Here is some great, practical, advice on something we do (Lord willing) weekly.
OPC Minister Shane Lems:
Christopher Love (d. 1651), a Welsh Presbyterian and pastor of a church in London, manuscripted his sermons on mortification and published them in The Mortified Christian (Morgan: Soli Deo Gloria Publications, 1998). The whole book is worth reading, but the last section is what I’ll note for now. The chapter is called “The Right Hearing of Sermons.” Here are seven practical directions for listening to the preaching of the gospel (I’ve edited them for length).
1) Take heed that you hear the Word of God preparedly
. As the preacher must take care to find acceptable words, so the people should labor to bring acceptable affections to the work – when we come to the service of God we should hear with all attention and pray with affection.
2) Hear the Word attentively, as those did in Acts 8.6. Those who hear the Word with gazing eyes, wandering thoughts, and sleepy bodies cannot hear it attentively, but are to be reproved.
3) Hear the Word of God retentively. Labor to keep in your memory what you hear, that you may put it into practice for your life. Hearing is for practice’s sake. This also has to do with treasuring the Word, so it will have a continual impression upon your hearts.
4) Hear the Word understandingly. Christ called the multitude and bade them hear and understand. This is what the Bereans did.
5) Hear the Word applicatively. If a patient has never such excellent counsel given him, never so powerful a medicine prescribed, if he does not apply it, it will do him no more good than if he had never known it.
6) Hear the Word of God reverentially. Many people represent God to themselves in such familiar notions that they ultimately breed a contempt of God which we ought not to have. We must demean ourselves with a humble reverence in His presence.
7) Hear the Word of God obediently. Come…ready, prepared, and disposed to stoop and submit to all the instructions, corrections, and reproofs of the Word of God, like those spoken of in Acts 10.33.
All of the advice Love gave assumed that we sit “under” the preaching of the Word, not over it. The congregation does not rule the preached word; the word “rules” them.
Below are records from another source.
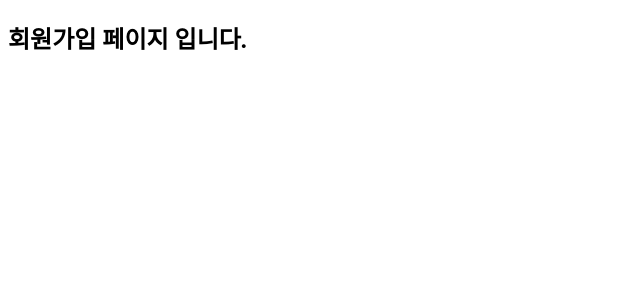
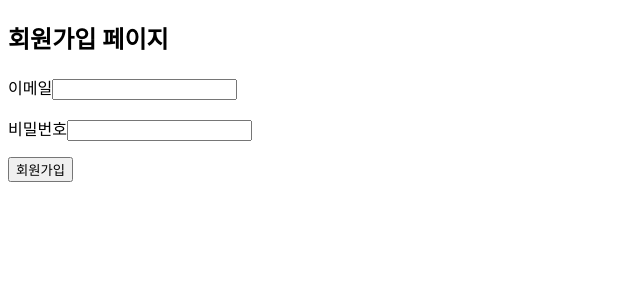
Before and after one commit to ParkSohyunee/wanted-pre-onboarding-challenge-fe-27, a React (Vite) app: page /auth/signup in a window 1280 px wide. Shown: the top 300 px of the page, without its empty margins (0-640 px from the left). Built offline with nearby package versions, Linux system fonts and the light colour scheme.

Commit message:
feat: 회원가입 form 마크업, form 로직 구현

```diff
--- a/src/routes/pages/SignUp.tsx
+++ b/src/routes/pages/SignUp.tsx
@@ -1,7 +1,85 @@
+import { ChangeEvent, FormEvent, useState } from "react";
+
 export default function SignUp() {
+  const [values, setValues] = useState({
+    email: "",
+    password: "",
+  });
+
+  const [emailError, setEmailError] = useState(false);
+  const [emailErrorMessage, setEmailErrorMessage] = useState("");
+  const [passwordError, setPasswordError] = useState(false);
+  const [passwordErrorMessage, setPasswordErrorMessage] = useState("");
+
+  const handleChangeEmail = (e: ChangeEvent<HTMLInputElement>) => {
+    if (!e.target.value) {
+      setEmailError(true);
+      setEmailErrorMessage("이메일을 입력해주세요.");
+      return;
+    }
+
+    const emailRegEx = /^[a-zA-Z0-9]+@[a-zA-Z0-9._-]+\.[a-zA-Z]{2,}$/;
+    const isValidEmail = emailRegEx.test(e.target.value);
+
+    if (!isValidEmail) {
+      setEmailError(true);
+      setEmailErrorMessage("이메일 형식으로 입력해주세요.");
+      return;
+    }
+
+    setValues((prev) => ({
+      ...prev,
+      [e.target.id]: e.target.value,
+    }));
+
+    setEmailError(false);
+    setEmailErrorMessage("");
+  };
+
+  const handleChangePassword = (e: ChangeEvent<HTMLInputElement>) => {
+    if (!e.target.value) {
+      setPasswordError(true);
+      setPasswordErrorMessage("비밀번호를 입력해주세요.");
+      return;
+    }
+    if (e.target.value.length < 8 || e.target.value.length > 20) {
+      setPasswordError(true);
+      setPasswordErrorMessage("비밀번호는 8~20자 이내로 입력해주세요.");
+      return;
+    }
+    setValues((prev) => ({
+      ...prev,
+      [e.target.id]: e.target.value,
+    }));
+
+    setPasswordError(false);
+    setPasswordErrorMessage("");
+  };
+
+  const onSubmit = (e: FormEvent) => {
+    e.preventDefault();
+
+    if (!values.email || !values.password) {
+      return;
+    }
+  };
+
   return (
     <section>
-      <h1>회원가입 페이지 입니다.</h1>
+      <h1>회원가입 페이지</h1>
+      <form onSubmit={onSubmit}>
+        <div>
+          <label htmlFor="email">이메일</label>
+          <input id="email" onBlur={handleChangeEmail} />
+          <p>{emailError && emailErrorMessage}</p>
+        </div>
+        <div>
+          <label htmlFor="password">비밀번호</label>
+          <input id="password" type="password" onBlur={handleChangePassword} />
+          <p>{passwordError && passwordErrorMessage}</p>
+        </div>
+        <button type="submit">회원가입</button>
+      </form>
     </section>
   );
 }
```
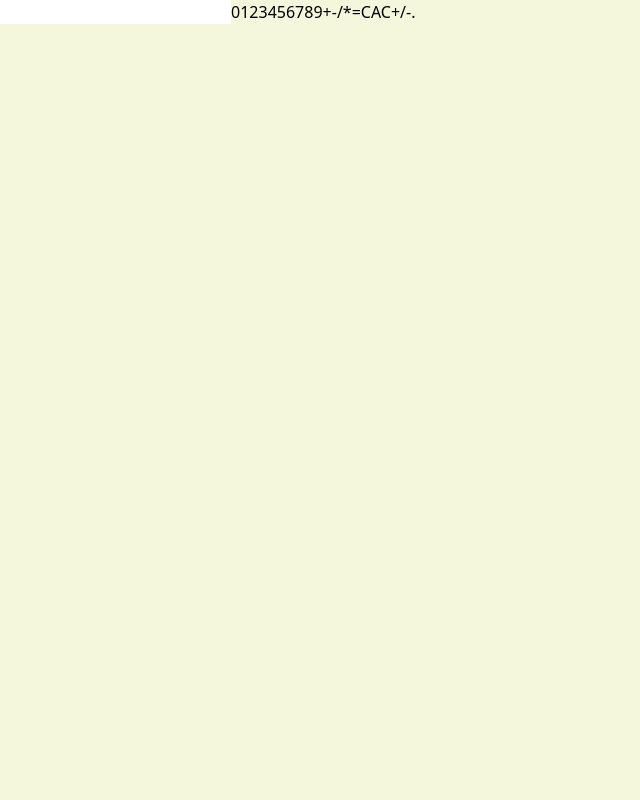
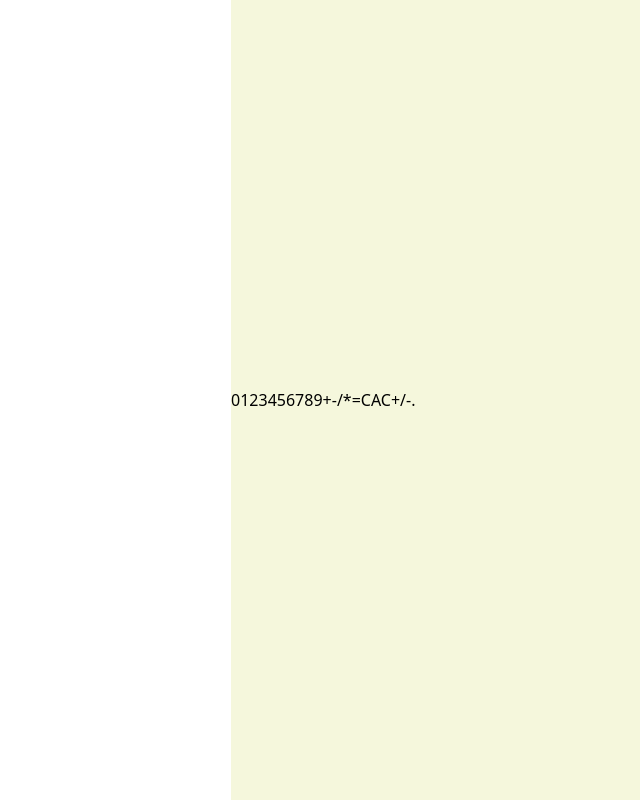
Before and after one commit to SEPOTOM/calculator, a React (Vite) app: page / in a window 1280 px wide. Shown: the whole page, without its empty margins (0-640 px from the left). Built offline with nearby package versions, Linux system fonts and the light colour scheme.

Commit message:
feat: make root div a flex container

```diff
--- a/src/index.css
+++ b/src/index.css
@@ -16,6 +16,7 @@ body {
 }
 
 #root {
+  display: flex;
   min-height: 100%;
 
   @apply bg-secondary;
```
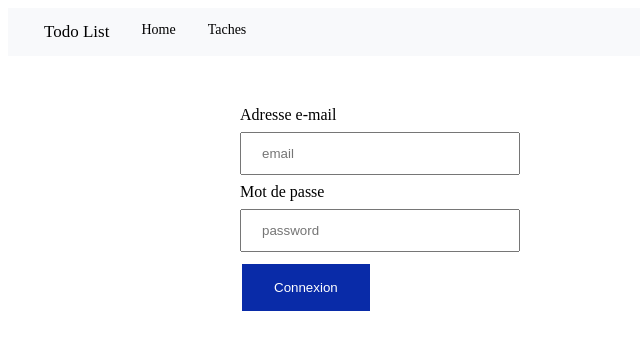
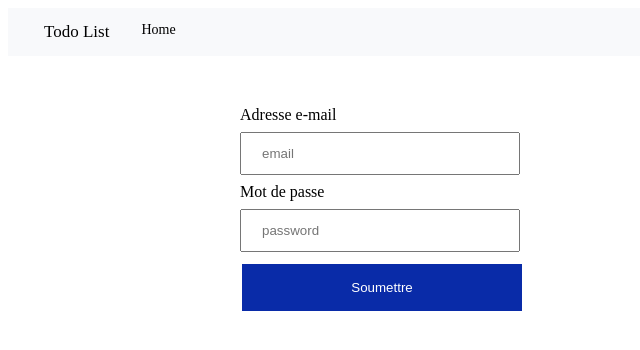
Before and after one commit to yahhamdii/test-infinitymgt, a React (Create React App) app: page / in a window 1280 px wide. Shown: the top 350 px of the page, without its empty margins (0-640 px from the left). Built offline with nearby package versions, Linux system fonts and the light colour scheme.

Commit message:
create login function

```diff
--- a/src/components/Header.js
+++ b/src/components/Header.js
@@ -1,12 +1,27 @@
 import React from "react";
 import { Link } from "react-router-dom";
 
-const Header = () => (
-  <div className="header">
-    <Link className="title">Todo List</Link>
-    <Link to="/">Home</Link>
-    <Link to="/taches">Taches</Link>
-  </div>
-);
+const Header = () => {
+  const logout = async () => {
+    await localStorage.removeItem("user");
+    await window.location.reload(true);
+  };
+  return (
+    <div className="header">
+      <Link className="title">Todo List</Link>
+
+      {localStorage.getItem("user") ? (
+        <div>
+          <Link to="/taches">Taches</Link>
+          <Link to="/" onClick={() => logout()}>
+            Déconnexion
+          </Link>
+        </div>
+      ) : (
+        <Link to="/">Home</Link>
+      )}
+    </div>
+  );
+};
 
 export default Header;
--- a/src/components/user/Login.jsx
+++ b/src/components/user/Login.jsx
@@ -1,21 +1,48 @@
-import React from 'react';
+import React, { useState } from "react";
+import { useHistory } from "react-router-dom";
 
-export const Login = () => (
-  <div className="login">
-      <form>
-          <label> Adresse e-mail</label>
+export const Login = () => {
+  const history = useHistory();
+  const successLogin = () => {
+    localStorage.setItem("user", JSON.stringify(dataUser));
+    history.push("/taches");
+    window.location.reload(true);
+  };
+  const [email, setEmail] = useState("");
+  const [password, setPassword] = useState("");
+  const dataUser = {
+    email: "test@test.com",
+    password: "test",
+  };
+  const handleSubmit = (e) => {
+    e.preventDefault();
+    {
+      dataUser.email === email && dataUser.password === password
+        ? successLogin()
+        : console.log("Veuillez vérifier email et mot de passe");
+    }
+  };
+  return (
+    <div className="login">
+      <form onSubmit={handleSubmit}>
+        <label> Adresse e-mail</label>
         <input
           name="email"
           type="text"
           placeholder="email"
+          value={email}
+          onChange={(e) => setEmail(e.target.value)}
         />
         <label> Mot de passe</label>
         <input
           name="password"
           type="password"
           placeholder="password"
+          value={password}
+          onChange={(e) => setPassword(e.target.value)}
         />
-        <button className="btn" type="submit">Connexion</button>
+        <input className="btn" type="submit" value="Soumettre" />
       </form>
-  </div>
-);
+    </div>
+  );
+};
```
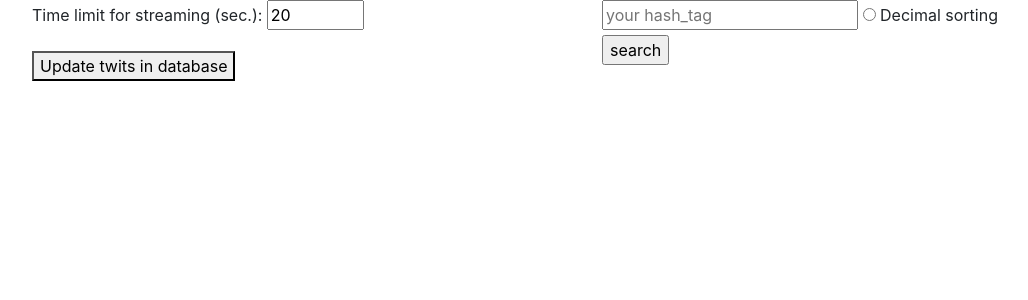
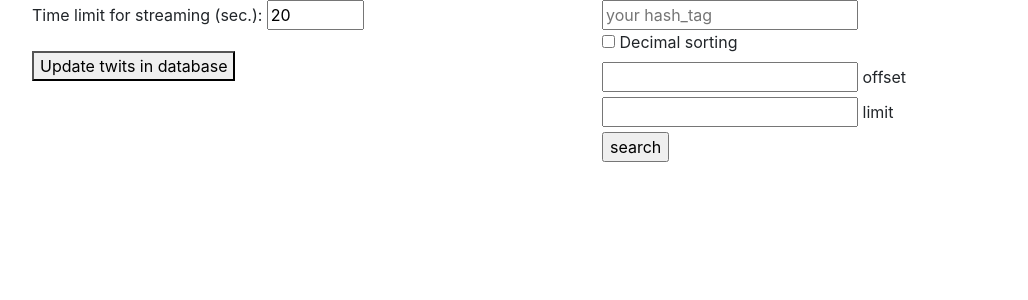
Before and after one commit to zhenyachet/ProjectNews, a Django app: page /twitter/update in a window 1280 px wide. Shown: the top 300 px of the page, without its empty margins (53-1081 px from the left). Run offline with Django 3.2, Linux system fonts and the light colour scheme; parts of the project's set-up code (start-up, migrations or seed data) failed here and were passed over; some libraries are stand-ins or nearby versions.

Commit message:
Added new requirements

```diff
--- a/News/News/settings.py
+++ b/News/News/settings.py
@@ -39,8 +39,7 @@ INSTALLED_APPS = [
     'django.contrib.sessions',
     'django.contrib.messages',
     'django.contrib.staticfiles',
-    'rest_framework',
-    'taggit',
+    'rest_framework'
 ]
 
 MIDDLEWARE = [
--- a/News/twitter/templates/twitter/Searching_page.html
+++ b/News/twitter/templates/twitter/Searching_page.html
@@ -18,11 +18,19 @@
         <div class="col-6">
             <form action="/twitter/get_list" method="get" name="form2">
                 <input type="text" name="search" placeholder="your hash_tag"/>
-                <input type="radio" id="sorting" name="sort" value="desc">
-                <label>Decimal sorting</label>
+                <br>
+                <input type='checkbox' id="sorting" name="sort" value="desc">
+                <label for="sorting">Decimal sorting</label>
+                <br>
+                <input type="number" name="offset" value="offset">
+                <label>offset</label>
+                <br>
+                <input type="number" name="limit" value="limit">
+                <label>limit</label>
                 <p>
                     <input type="submit" value="search"/>
                 </p>
+
             </form>
         </div>
 </div>
@@ -37,7 +45,11 @@
 {% endif %}
 
 
+
 {% for twit in twitt_messages %}
+
+
+
     <ul>
         <li>{{twit.release_date}} {{twit.twitter_user}} {{twit.text}}</li>
     </ul>
--- a/News/twitter/urls.py
+++ b/News/twitter/urls.py
@@ -4,6 +4,7 @@ from . import views
 urlpatterns = [
     #re_path(r'^update/(?P<id>[0-9]{4})/$', views.year_archive)
     path('auth', views.auth, name="auth"),
+    # re_path(r'^get_list/(?P<page>\d+)/$', views.get_list, name="get-list"),
     path('get_list', views.get_list, name="get-list"),
     path('success', views.success, name="success"),
     path('update', views.update_twits, name="update-twits"),
--- a/News/twitter/views.py
+++ b/News/twitter/views.py
@@ -11,7 +11,7 @@ from .forms import UpdateForm, InputPinForm
 from tweepy import StreamListener
 from tweepy import Stream
 import time
-import webbrowser
+from django.core.paginator import Paginator
 
 
 #### Twitter Client ####
@@ -87,7 +87,7 @@ class TwitterStreamer():
         stream.filter(follow=hash_tag_list)
 
 
-## Add list of hashtags and mentions from tweet dictionary
+### Add list of hashtags and mentions from tweet dictionary ###
 def hashtag_to_list(hashtags, mentions):
     list_of_hashtags = []
     for hashtag in hashtags:
@@ -132,16 +132,17 @@ class TwitterListener(StreamListener):
             release_date = status.created_at
             text = status.extended_tweet['full_text']
             hash_tags = hashtag_to_list(status.extended_tweet['entities']['hashtags'],
-                                       status.extended_tweet['entities']['user_mentions'])
+                                        status.extended_tweet['entities']['user_mentions'])
             twitter_user = status.user.screen_name
-
+            lang = status.lang
         else:
             twitter_id = status.id_str
             release_date = status.created_at
             text = status.text
             hash_tags = hashtag_to_list(status.entities['hashtags'], status.entities['user_mentions'])
             twitter_user = status.user.screen_name
-        if not hasattr(status, "retweeted_status"):
+            lang = status.lang
+        if not hasattr(status, "retweeted_status") and lang=="en":
             twit_instance = Twit(
                 twitter_id=twitter_id,
                 twitter_user=twitter_user,
@@ -275,21 +276,31 @@ def success(request):
 
 
 def get_list(request):
+    form = UpdateForm()
     twitt_messages = []
+    ### Represent list with different sorting ###
+    if request.method == "GET":
+        if request.GET.get('offset'):
+            offset = int(request.GET.get('offset'))
+        else:
+            offset = 0
+        if request.GET.get('limit'):
+            limit = int(request.GET.get('limit'))
+        else:
+            limit = 0
 
-    if request.method == "GET":
         filter_words = request.GET['search']
         if filter_words:
             if request.GET.get('sort'):
-                twitt_messages = Twit.objects.filter(hash_tags__contains=filter_words).order_by('-release_date')
+                twitt_messages = Twit.objects.filter(hash_tags__icontains=filter_words).order_by('-release_date')[offset:limit]
             else:
-                twitt_messages = Twit.objects.filter(hash_tags__contains=filter_words)
+                twitt_messages = Twit.objects.filter(hash_tags__icontains=filter_words)[offset:limit]
             if (twitt_messages.exists() == False) or (filter_words == ''):
                 messages.info(request, 'There is no message for your search')
         else:
-            messages.info(request, 'Please input searching hash_tag')
+            messages.info(request, 'Please input hash_tag for searching')
 
-    return render(request, 'twitter/Searching_page.html', {'twitt_messages': twitt_messages})
+    return render(request, 'twitter/Searching_page.html', {'twitt_messages': twitt_messages, 'form': form})
 
 
 # def start_view(request):
```
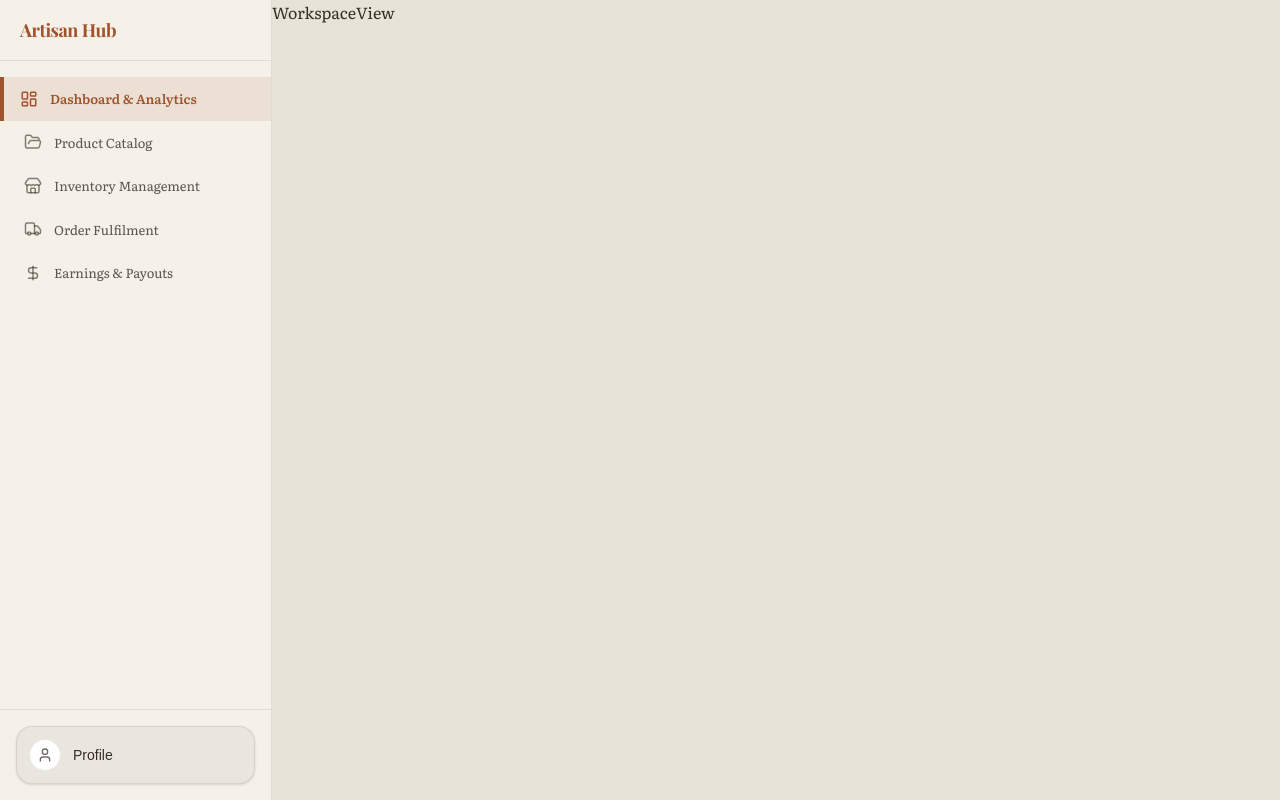
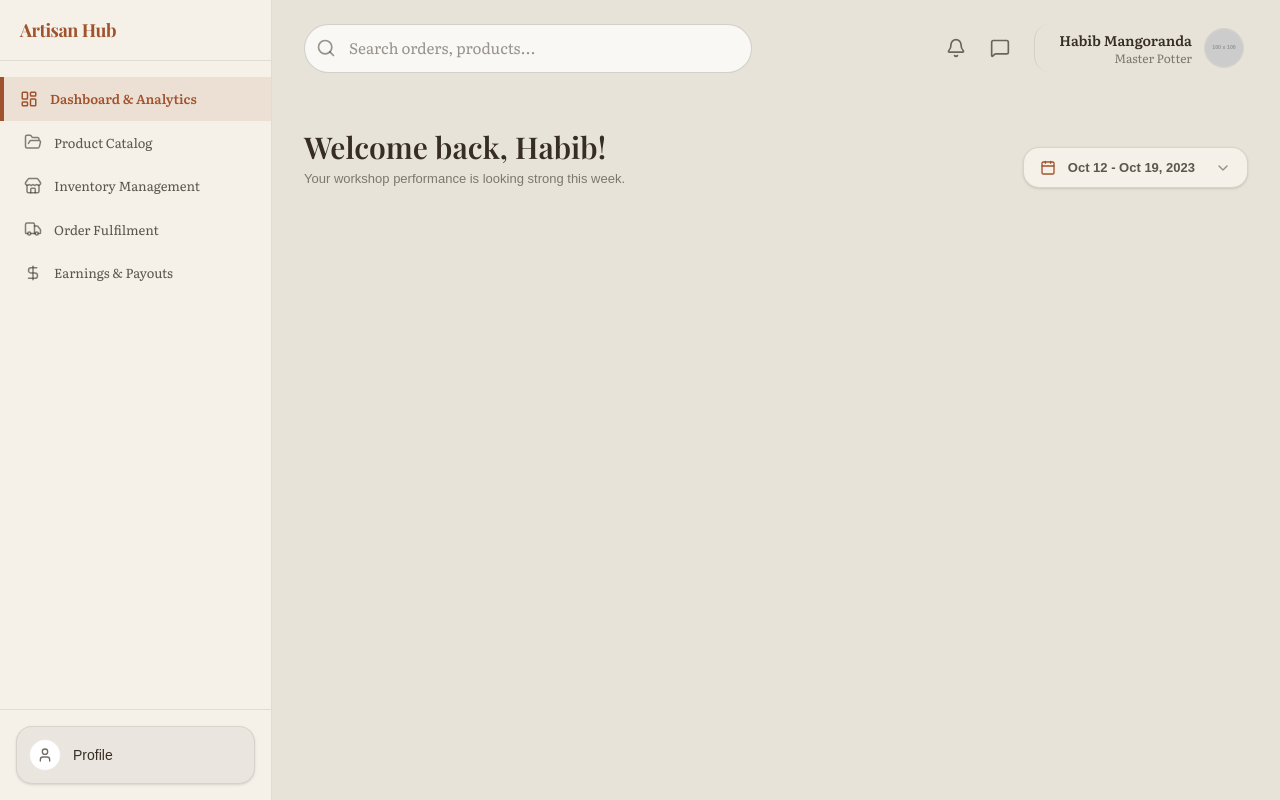
Before and after one commit to akrs-code/artisan_hub, a React app in the folder frontend/: page /seller/dashboard in a window 1280 px wide. Built offline with nearby package versions, Linux system fonts and the light colour scheme; the HTML template or start-up script is replaced by a standard one; a web font is replaced by a local one.

Commit message:
feature: seller/DashboardHeader

```diff
--- a/frontend/src/App.jsx
+++ b/frontend/src/App.jsx
@@ -2,7 +2,7 @@ import { BrowserRouter, Routes, Route } from 'react-router-dom';
 import RootLayout from './layouts/RootLayout';
 import { BuyerSidebar, SellerSidebar, AdminSidebar } from './components/RoleBasedSidebar';
 import WorkspaceView from './components/WorkspaceView';
-
+import Dashboard from './pages/seller/dashboard';
 const App = () => (
   <BrowserRouter>
     <Routes>
@@ -11,7 +11,7 @@ const App = () => (
       </Route>
 
       <Route path="/seller/*" element={<RootLayout sidebarContent={<SellerSidebar />} />}>
-        <Route path="*" element={<WorkspaceView />} />
+        <Route path="dashboard" element={<Dashboard />} />
       </Route>
 
       <Route path="/*" element={<RootLayout sidebarContent={<BuyerSidebar />} />}>
--- /dev/null
+++ b/frontend/src/components/seller/DashboardHeader.jsx
@@ -0,0 +1,47 @@
+import React from 'react';
+import { Search, Bell, MessageSquare } from 'lucide-react';
+
+const DashboardHeader = () => {
+  return (
+    <header className="flex items-center justify-between py-6">
+      {/* Search Bar */}
+      <div className="relative w-full max-w-md">
+        <div className="absolute inset-y-0 left-0 pl-3 flex items-center pointer-events-none">
+          <Search className="h-5 w-5 text-neutral-dark/50" />
+        </div>
+        <input
+          type="text"
+          className="input-search rounded-full"
+          placeholder="Search orders, products..."
+        />
+      </div>
+
+      {/* Right side actions */}
+      <div className="flex items-center gap-6">
+        <button className="text-neutral-dark/70 hover:text-neutral-dark transition-colors outline-none focus-visible:ring-2 focus-visible:ring-primary rounded-full">
+          <Bell className="w-5 h-5" />
+        </button>
+        <button className="text-neutral-dark/70 hover:text-neutral-dark transition-colors outline-none focus-visible:ring-2 focus-visible:ring-primary rounded-full">
+          <MessageSquare className="w-5 h-5" />
+        </button>
+
+        {/* User Profile */}
+        <div className="flex items-center gap-3 pl-6 border-l border-neutral-dark/10 cursor-pointer outline-none focus-visible:ring-2 focus-visible:ring-primary rounded-lg p-1">
+          <div className="text-right hidden sm:block">
+            <div className="text-sm font-semibold text-neutral-dark">Habib Mangoranda</div>
+            <div className="text-xs font-label text-neutral-dark/60">Master Potter</div>
+          </div>
+          <div className="w-10 h-10 rounded-full overflow-hidden border border-neutral-dark/10">
+            <img
+              src="https://placehold.co/100x100/362E25/F5F0E8?text=ER"
+              alt="Elena Rodriguez"
+              className="w-full h-full object-cover"
+            />
+          </div>
+        </div>
+      </div>
+    </header>
+  );
+};
+
+export default DashboardHeader;
--- /dev/null
+++ b/frontend/src/pages/seller/dashboard.jsx
@@ -0,0 +1,32 @@
+import React from 'react';
+import { Calendar, ChevronDown } from 'lucide-react';
+import DashboardHeader from '../../components/seller/DashboardHeader';
+
+const Dashboard = () => {
+  return (
+    <div className="relative min-h-full bg-background px-8 pb-12 w-full max-w-[1400px] mx-auto">
+      <DashboardHeader />
+
+      {/* Welcome Section */}
+      <div className="flex flex-col md:flex-row md:items-end justify-between mt-8 mb-8 gap-4">
+        <div>
+          <h1 className="text-3xl font-headline font-bold text-neutral-dark mb-1">
+            Welcome back, Habib!
+          </h1>
+          <p className="text-[13px] font-sans text-neutral-dark/60 font-medium">
+            Your workshop performance is looking strong this week.
+          </p>
+        </div>
+
+        {/* Date Picker Button */}
+        <button className="flex items-center gap-3 bg-neutral px-4 py-2.5 rounded-lg border border-neutral-dark/15 shadow-sm text-[13px] font-sans font-bold text-neutral-dark/80 hover:bg-neutral-light transition-colors">
+          <Calendar className="w-4 h-4 text-primary" />
+          Oct 12 - Oct 19, 2023
+          <ChevronDown className="w-4 h-4 text-neutral-dark/50 ml-2" />
+        </button>
+      </div>
+    </div>
+  );
+};
+
+export default Dashboard;
```
Also changed, not shown: 1 other file (tests, documents, lock files or other folders).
So we come to hear a sermon ready to hear God’s word read and explained – we pray for ears to hear, eyes to see, and hearts to believe what God speaks in and through his word read and preached.
past post on this subject